Since the Christus Natus Est panel seemed to be so popular, I thought I’d provide another update.
As you can see, the curves that indicate the Virgin’s robes aren’t right at all. I can correct that later, rather as I will correct the Christ Child’s halo – and indeed, put in St Joseph’s halo, which I decided not to attempt to include in the first stitching, because the other two haloes presented such challenges!
You can see that I have loads of needles working with all the different colours of silk and several sections of gold. It’s always more difficult working from the far end of a colour section (relative to the direction of the spiral) and using more than one colour on the robes has helped me there, because I’ve usually managed to have at least one of the colours placed in such a way as to help by catching the gold thread in place. Otherwise, because it is so springy, it’s hard to keep the curve smooth, and in a couple of places the thread is longer than it should have been and creates a slight gap with the line before.
Don’t those rows and rows of gold create a gorgeous background, though!
I’ve been making good progress on the Christus Natus Est panel. I’ve had to re-stretch the fabric, which involved taking out all of the pins, and reinstating them. The stitching is much easier again now!
I’ve reached the point at which I decided to end the spiral, which has gone over the outline I originally drew for the panel but now delineates the new left-hand edge. This is rather an important stage, since apart from anything else just following the spiral was an easy thing to do, whereas now – as the gold thread along St. Joseph’s back is hinting – I’m moving on to the part in which I need to create a flowing effect which is linear rather than spiral. The points at which the gold changes direction, and the way in which the lines run will make or mar the design, I think.

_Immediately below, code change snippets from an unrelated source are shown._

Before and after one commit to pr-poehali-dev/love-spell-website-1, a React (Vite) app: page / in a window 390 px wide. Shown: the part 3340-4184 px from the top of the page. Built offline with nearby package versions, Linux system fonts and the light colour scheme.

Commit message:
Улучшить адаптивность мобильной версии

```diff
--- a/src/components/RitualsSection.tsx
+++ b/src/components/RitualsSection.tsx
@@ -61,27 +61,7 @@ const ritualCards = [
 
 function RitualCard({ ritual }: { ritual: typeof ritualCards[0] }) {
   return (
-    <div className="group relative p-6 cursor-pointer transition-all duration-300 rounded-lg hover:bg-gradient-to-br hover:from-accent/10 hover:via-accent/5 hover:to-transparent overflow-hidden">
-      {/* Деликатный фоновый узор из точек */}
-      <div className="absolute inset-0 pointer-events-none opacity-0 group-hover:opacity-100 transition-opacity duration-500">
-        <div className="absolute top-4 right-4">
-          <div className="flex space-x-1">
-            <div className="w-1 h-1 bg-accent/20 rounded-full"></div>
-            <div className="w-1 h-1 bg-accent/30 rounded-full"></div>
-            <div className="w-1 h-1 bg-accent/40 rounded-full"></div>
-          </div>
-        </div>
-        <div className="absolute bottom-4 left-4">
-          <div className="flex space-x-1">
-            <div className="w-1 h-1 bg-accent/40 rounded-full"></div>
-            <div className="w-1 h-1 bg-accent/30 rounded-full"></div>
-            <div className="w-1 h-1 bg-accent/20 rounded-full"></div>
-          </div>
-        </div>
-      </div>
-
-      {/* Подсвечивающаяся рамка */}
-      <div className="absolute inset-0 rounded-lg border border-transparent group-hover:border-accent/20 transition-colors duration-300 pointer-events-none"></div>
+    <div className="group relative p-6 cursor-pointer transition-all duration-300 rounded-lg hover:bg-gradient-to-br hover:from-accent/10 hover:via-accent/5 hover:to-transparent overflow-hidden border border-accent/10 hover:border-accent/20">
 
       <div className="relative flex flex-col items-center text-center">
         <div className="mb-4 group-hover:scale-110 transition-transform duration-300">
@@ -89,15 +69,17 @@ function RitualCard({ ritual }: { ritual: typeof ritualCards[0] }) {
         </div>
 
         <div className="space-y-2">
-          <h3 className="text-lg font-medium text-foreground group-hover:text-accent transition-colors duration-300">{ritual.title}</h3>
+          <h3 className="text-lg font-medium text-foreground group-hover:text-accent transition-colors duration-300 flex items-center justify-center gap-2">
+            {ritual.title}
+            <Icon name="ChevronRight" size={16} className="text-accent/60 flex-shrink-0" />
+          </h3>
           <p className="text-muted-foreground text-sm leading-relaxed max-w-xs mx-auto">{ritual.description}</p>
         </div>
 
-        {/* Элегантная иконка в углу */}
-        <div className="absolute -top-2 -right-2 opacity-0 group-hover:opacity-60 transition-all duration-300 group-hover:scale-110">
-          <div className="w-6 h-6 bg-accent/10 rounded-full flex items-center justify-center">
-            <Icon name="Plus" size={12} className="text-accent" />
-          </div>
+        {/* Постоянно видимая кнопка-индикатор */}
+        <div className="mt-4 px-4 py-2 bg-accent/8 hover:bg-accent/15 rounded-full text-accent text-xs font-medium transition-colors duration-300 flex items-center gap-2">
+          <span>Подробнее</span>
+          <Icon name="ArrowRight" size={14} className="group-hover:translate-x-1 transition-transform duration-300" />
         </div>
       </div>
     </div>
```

I’ve also worked a little more on the Christ Child’s halo. If you zoom in on the picture, I hope you will see that there is now a gap, an incomplete pattern in the halo where I’ve outlined it to come back and fill it in later. I felt it was more useful – and more important – to work out where the edge was to be than to keep the infill going.
The close up shows the blue of the Virgin’s robe, the first hint of red of St. Joseph’s robe, and the combination of white and purple that represent the Christ Child. As someone hinted in the early comments on this project, this is a very addictive technique. I find myself trying to finish “just one more row” before the light fails, and muttering discontentedly when I have to stop.

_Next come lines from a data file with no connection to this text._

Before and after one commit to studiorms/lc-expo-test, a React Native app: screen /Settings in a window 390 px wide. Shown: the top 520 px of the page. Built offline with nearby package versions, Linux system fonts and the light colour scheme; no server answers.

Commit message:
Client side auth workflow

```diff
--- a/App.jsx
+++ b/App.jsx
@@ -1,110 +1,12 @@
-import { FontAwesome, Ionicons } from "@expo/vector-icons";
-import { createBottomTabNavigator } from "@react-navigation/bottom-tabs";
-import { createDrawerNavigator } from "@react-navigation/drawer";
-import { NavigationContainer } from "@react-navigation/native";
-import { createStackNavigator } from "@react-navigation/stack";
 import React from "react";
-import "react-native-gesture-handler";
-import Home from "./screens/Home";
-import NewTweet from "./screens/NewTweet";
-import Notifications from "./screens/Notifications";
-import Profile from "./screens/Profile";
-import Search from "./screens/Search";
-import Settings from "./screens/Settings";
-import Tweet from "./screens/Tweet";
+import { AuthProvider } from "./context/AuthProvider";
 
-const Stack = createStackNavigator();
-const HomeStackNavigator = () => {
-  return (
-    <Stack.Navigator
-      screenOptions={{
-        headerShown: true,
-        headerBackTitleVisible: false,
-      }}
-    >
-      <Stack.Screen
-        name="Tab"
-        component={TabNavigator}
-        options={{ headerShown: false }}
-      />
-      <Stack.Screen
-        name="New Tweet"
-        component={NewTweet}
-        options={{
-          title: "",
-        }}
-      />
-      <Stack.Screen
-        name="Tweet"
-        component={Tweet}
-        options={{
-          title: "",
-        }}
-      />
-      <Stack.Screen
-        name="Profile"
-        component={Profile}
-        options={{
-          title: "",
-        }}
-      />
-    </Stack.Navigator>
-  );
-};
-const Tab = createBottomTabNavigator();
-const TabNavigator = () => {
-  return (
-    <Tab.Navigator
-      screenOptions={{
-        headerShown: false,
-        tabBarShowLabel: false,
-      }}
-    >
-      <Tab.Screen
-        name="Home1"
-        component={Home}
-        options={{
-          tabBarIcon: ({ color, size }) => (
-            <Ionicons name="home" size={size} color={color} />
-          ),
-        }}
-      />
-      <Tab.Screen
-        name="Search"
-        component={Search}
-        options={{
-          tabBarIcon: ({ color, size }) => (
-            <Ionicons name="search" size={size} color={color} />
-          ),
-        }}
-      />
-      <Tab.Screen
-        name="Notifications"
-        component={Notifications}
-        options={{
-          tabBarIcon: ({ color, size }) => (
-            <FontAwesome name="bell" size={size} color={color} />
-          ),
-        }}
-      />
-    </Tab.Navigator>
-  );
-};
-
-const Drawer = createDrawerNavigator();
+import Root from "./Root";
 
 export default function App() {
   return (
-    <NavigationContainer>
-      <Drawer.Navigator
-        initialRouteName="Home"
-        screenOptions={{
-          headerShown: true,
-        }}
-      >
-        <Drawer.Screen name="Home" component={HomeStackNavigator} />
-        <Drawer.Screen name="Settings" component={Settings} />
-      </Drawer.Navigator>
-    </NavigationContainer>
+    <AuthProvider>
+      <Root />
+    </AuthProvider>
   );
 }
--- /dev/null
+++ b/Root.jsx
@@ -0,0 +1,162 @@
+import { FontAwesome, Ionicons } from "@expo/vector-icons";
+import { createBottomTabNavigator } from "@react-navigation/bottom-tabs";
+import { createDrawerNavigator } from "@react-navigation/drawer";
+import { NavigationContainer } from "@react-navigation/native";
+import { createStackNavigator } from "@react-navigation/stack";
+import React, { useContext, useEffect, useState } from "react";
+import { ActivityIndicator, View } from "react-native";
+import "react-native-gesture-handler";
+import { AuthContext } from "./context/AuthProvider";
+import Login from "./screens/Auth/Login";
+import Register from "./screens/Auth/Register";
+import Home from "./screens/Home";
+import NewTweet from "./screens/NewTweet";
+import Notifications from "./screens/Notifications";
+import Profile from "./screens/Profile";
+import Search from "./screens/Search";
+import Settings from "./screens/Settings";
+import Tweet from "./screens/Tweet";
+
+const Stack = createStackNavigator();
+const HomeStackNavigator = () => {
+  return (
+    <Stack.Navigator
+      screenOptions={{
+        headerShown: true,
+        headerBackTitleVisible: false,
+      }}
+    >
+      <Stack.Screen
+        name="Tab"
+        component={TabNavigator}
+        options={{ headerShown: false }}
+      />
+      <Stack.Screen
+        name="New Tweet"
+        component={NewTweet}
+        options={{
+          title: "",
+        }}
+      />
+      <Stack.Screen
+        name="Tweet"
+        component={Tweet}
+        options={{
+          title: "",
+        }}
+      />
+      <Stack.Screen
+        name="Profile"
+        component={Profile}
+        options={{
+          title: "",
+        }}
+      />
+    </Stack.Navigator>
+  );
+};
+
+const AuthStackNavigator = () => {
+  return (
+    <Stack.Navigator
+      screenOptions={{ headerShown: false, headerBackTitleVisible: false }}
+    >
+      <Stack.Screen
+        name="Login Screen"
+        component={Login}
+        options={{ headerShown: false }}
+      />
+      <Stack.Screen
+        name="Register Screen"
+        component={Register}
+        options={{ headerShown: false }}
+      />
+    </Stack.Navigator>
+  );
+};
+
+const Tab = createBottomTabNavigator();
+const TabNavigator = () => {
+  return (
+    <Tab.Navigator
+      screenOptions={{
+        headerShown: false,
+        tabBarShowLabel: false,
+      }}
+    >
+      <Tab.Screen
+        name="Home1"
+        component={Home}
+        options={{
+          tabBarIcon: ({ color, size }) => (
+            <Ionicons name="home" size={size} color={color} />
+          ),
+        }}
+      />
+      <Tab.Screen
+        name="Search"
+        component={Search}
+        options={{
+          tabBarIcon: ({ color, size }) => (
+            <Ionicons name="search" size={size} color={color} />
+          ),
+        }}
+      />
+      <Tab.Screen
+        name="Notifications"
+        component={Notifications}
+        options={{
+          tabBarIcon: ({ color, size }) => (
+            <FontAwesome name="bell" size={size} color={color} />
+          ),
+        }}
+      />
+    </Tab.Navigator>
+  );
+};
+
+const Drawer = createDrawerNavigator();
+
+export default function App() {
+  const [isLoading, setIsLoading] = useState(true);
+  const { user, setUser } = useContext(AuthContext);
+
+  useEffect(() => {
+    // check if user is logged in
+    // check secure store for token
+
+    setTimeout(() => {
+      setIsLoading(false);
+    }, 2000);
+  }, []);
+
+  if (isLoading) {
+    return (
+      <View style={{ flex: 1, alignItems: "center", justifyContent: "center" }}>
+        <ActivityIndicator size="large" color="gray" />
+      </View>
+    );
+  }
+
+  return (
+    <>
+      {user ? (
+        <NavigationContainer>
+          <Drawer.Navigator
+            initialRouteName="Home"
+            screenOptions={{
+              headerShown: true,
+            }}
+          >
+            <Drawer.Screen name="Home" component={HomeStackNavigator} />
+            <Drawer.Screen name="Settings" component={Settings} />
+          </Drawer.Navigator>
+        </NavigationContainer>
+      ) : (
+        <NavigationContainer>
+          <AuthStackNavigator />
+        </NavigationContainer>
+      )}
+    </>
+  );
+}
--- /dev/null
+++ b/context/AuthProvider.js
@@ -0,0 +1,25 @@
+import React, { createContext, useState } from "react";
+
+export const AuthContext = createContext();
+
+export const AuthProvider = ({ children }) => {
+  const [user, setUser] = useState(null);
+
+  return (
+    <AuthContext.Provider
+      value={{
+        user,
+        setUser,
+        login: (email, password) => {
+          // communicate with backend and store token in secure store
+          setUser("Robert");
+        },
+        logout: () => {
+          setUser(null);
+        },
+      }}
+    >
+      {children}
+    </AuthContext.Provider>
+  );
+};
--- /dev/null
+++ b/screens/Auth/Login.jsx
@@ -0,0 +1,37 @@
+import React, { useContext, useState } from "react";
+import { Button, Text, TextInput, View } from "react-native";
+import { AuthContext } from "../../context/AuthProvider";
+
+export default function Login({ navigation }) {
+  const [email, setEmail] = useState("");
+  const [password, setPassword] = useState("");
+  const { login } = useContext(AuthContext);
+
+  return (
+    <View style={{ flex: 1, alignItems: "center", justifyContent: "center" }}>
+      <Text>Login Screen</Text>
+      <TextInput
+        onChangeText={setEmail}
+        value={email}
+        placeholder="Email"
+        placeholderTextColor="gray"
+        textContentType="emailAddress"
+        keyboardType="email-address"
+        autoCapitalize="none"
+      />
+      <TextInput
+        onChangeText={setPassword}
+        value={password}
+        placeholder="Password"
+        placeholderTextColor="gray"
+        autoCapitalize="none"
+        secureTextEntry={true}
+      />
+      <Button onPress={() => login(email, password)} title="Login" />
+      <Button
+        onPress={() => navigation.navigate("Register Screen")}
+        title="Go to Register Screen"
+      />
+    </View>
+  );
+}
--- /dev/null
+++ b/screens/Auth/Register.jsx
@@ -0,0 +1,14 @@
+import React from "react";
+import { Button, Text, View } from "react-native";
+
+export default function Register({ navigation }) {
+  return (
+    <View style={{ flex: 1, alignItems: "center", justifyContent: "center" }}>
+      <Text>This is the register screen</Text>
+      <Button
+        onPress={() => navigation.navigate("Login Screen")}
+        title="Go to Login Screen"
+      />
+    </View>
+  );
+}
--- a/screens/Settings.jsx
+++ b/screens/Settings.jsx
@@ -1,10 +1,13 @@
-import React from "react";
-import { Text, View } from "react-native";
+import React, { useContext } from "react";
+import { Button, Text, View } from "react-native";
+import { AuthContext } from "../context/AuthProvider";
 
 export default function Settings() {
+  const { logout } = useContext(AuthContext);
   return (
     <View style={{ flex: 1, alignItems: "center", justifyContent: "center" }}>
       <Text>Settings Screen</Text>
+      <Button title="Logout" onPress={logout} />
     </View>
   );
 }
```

It may even be finished in time to be used as the family Christmas card!
Recently I was sent a link to a page discussing Russian embroidered icons. It seems that for all we think of icons as purely painted pieces, embroidered icons aren’t new – it is simply that their relative fragility and the length of time it takes to create one have made them very much rarer.
As I can testify. There have been many hours already that have gone into this piece, and I’m not sure that the progress made is really all that clear. Still, the spiral is nearly touching the side (I’m going to cover all the black lines, because I’m not entirely sure how this will be mounted or framed), and in fact it won’t be long before I have to consider how the non-spiral lines will flow. If you go back and look at the design as I showed it in this earlier post, you will see there is an extra black line flowing from St. Joseph’s head towards the top left corner, and another in the bottom right. These lines are to change the direction of the lines of the gold in order to bring more life into the design, but now I have done some of the work I wonder whether the lines are in the right place.
There is also the section of the Virgin’s cape running up over her head where I have for now followed the line as drawn, but wonder whether I should perhaps in this one instance follow the line of the gold to maintain the clarity of the abstract shape. If I do that, it will provide some justification for using a line along the back of St Joseph’s head and cloak as one of the new lines for the gold.
In other words, more thinking needed!